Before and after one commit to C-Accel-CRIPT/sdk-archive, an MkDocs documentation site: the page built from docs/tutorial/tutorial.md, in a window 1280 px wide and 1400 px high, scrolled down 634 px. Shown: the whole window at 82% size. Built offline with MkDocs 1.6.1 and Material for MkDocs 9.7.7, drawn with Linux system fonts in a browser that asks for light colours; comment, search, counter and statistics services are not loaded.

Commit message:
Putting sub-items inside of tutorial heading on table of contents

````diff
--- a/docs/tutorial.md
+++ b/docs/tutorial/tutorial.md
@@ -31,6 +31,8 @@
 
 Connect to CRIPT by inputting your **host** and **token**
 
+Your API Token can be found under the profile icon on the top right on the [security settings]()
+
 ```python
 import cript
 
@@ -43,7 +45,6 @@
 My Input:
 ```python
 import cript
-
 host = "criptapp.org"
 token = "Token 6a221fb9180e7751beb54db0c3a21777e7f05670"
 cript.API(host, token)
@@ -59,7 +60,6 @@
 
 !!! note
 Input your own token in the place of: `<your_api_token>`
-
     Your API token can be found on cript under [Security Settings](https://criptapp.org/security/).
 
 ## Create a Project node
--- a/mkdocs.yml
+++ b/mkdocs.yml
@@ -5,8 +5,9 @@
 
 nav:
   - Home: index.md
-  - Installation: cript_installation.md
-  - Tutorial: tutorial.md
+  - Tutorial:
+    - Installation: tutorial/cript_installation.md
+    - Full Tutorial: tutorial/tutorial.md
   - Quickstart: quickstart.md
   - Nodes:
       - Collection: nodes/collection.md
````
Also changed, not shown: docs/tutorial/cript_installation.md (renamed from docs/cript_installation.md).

--*--

Task instructions >> Output each line of the listing above that has "host".

Your solution >>
 Connect to CRIPT by inputting your **host** and **token**
 host = "criptapp.org"
 cript.API(host, token)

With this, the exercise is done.